Posts tagged with leadership

Science does not have a moral dimension. It is like a knife. If you give it to a surgeon or a murderer, each will use it differently.

Werner von Braun, the greatest rocket scientist ever

cf, this

 
  • WP on WvB:

…von Braun was the central figure in the Nazis’ rocket development program, responsible for the design and realization of the V-2 combat rocket…. After the war, … taken to the United States…. Von Braun worked on the ... intermediate range ballistic missile (IRBM) program… … direct[ed] the …Marshall Space Flight Center … chief architect of the Saturn V launch vehicle, the superbooster that propelled the Apollo spacecraft to the Moon.

 

UPDATE: I guess my own (ironic) interpretation of this statement is not as obvious as I’d hoped. Subtlety is maybe not the best for quick-glance-react-reblog medium such as tumblr. My reactions are:

  1. Of course someone who used science for evil would say that science has no moral dimension.

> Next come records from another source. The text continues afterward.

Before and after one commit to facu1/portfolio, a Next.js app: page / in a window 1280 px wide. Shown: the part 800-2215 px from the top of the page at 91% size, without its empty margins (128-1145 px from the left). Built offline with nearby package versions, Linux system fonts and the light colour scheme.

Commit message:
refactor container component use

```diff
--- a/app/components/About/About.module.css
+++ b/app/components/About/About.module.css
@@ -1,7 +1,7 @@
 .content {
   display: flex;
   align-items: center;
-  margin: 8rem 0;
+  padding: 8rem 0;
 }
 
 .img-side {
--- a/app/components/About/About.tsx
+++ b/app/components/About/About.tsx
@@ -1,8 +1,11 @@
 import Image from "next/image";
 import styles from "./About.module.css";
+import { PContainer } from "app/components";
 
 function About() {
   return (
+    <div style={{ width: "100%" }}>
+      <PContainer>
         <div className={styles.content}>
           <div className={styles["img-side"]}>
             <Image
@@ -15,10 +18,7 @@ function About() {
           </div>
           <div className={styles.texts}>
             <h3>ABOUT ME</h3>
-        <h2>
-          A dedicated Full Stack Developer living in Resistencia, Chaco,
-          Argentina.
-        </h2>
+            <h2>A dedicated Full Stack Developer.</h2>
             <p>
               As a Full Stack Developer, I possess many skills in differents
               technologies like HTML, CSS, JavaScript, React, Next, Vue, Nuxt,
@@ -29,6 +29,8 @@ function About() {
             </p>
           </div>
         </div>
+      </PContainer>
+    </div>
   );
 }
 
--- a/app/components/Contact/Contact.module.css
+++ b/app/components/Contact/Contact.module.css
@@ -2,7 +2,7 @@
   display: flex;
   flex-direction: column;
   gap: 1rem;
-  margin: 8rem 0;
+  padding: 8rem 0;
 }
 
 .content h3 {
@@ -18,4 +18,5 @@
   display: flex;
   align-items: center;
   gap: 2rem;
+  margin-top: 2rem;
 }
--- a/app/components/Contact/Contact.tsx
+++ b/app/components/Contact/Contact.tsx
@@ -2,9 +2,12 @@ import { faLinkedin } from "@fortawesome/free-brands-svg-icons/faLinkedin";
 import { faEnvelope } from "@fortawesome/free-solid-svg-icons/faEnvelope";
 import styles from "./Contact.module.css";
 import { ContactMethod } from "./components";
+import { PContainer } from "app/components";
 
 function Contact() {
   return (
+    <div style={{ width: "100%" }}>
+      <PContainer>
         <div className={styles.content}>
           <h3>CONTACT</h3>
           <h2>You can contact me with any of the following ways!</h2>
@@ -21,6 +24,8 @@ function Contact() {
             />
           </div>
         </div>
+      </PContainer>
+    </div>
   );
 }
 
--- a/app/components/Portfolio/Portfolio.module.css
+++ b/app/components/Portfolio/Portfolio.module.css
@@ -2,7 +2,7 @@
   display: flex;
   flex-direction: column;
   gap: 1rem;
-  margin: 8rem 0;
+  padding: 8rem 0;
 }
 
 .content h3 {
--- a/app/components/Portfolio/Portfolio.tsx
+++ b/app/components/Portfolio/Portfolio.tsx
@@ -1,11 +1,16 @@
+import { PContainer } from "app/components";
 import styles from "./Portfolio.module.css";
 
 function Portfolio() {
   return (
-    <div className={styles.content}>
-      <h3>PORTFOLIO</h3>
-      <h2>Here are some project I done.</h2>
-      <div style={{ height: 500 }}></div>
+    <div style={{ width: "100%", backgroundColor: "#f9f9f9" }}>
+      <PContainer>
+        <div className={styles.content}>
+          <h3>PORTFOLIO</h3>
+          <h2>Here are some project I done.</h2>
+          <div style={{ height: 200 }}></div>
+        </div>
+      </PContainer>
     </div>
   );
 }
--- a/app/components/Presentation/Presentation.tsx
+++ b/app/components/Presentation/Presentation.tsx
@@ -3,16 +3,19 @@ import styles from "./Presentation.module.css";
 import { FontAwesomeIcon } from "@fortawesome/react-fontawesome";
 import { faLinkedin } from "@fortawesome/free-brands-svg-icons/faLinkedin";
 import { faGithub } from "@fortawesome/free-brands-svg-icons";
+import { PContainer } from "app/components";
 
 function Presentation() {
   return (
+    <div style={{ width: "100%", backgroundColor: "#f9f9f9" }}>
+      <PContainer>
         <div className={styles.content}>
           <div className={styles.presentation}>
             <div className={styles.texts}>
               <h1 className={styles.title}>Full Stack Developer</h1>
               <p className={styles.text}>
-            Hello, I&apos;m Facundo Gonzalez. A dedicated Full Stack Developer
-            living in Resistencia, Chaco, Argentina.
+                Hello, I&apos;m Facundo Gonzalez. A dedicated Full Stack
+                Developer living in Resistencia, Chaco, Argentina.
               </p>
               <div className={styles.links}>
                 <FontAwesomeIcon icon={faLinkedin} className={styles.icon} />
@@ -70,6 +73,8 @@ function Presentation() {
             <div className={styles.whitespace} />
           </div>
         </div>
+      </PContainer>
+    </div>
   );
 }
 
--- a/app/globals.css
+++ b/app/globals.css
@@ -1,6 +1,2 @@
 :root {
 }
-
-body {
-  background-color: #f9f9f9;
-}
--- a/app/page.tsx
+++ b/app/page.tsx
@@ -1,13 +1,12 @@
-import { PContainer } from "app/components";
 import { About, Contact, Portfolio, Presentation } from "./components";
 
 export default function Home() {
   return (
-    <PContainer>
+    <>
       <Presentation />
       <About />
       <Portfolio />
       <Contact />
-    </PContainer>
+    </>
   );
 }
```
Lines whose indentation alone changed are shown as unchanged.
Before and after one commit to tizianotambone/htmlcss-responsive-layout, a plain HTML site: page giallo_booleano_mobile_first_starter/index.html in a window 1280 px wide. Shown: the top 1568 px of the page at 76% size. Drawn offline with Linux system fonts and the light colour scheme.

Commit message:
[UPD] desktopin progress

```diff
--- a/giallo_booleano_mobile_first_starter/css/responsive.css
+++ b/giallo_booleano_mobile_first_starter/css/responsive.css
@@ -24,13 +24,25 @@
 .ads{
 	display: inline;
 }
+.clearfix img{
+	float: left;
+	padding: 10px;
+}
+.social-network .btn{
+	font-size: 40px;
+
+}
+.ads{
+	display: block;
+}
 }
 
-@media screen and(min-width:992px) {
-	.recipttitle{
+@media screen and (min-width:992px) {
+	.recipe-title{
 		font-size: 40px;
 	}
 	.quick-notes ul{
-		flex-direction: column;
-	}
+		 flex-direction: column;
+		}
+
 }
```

Rockets are a great example of science with primarily military applications, although perhaps (argues the casuist) someday Amazon will deliver goods to our houses with rocket-based technology!
  2. Pretending you aren’t responsible for how your research is used is immature.

    We can of course differentiate {a} people who couldn’t have known their research would be used for violent purposes, {b} people whose research is “for” peaceful purposes (such as communications) but can be used by military, {c} only when combined with other research, can the products of your work be put to violent ends, and {d} somehow there’s no way military could possibly do violence with this (such as social-psychology research perhaps).

    I wouldn’t suggest either that researching something completely useless, so useless it can’t help the military or civilians, is blameless either. In fact as adults we can critically assess and debate the culpability of various individuals. I would argue that everyone is covered in sin insofar as no-one continually does the most ethical thing at all times through all points of their life (nor do we know what that is).
  3. There are plenty of historical examples of mathematics and science being funded by war. Cryptonomicon, trigonometry in catapults, the canard of Archimedes and the parabolic mirrors, and of course the Manhattan Project. (Famously among mathematicians, Grothendieck saw physics as evil because it had produced the Atom Bomb.) Look at rich zip codes in the eastern USA you’ll notice Skaneatles Lake in upstate New York.
    image
    This is the country with by far the largest military spending in the world and one of their biggest defence contractors—Lockheed-Martin—has a big facility in, you guessed it, Skaneatles Lake. If I take the time later I’ll fish some photos showing how nice it probably is and how not-nice is Gary Indiana
    image
    , birthplace of world-class entertainer Michael Jackson whose hometown does not produce missiles.
  4. I’m not suggesting you need to be a limp dovey peacenik. If you are the appropriate sort of engineer with the appropriate permits and you hate the Iraqis, the Japanese, the Afghanis, the North Koreans, whoever—then design that bomb and don’t lie about what it’s going to be used for. However it’s disingenuous in the extreme to sell dynamite to a terrorist and deny you had any clue what he was going to do with it.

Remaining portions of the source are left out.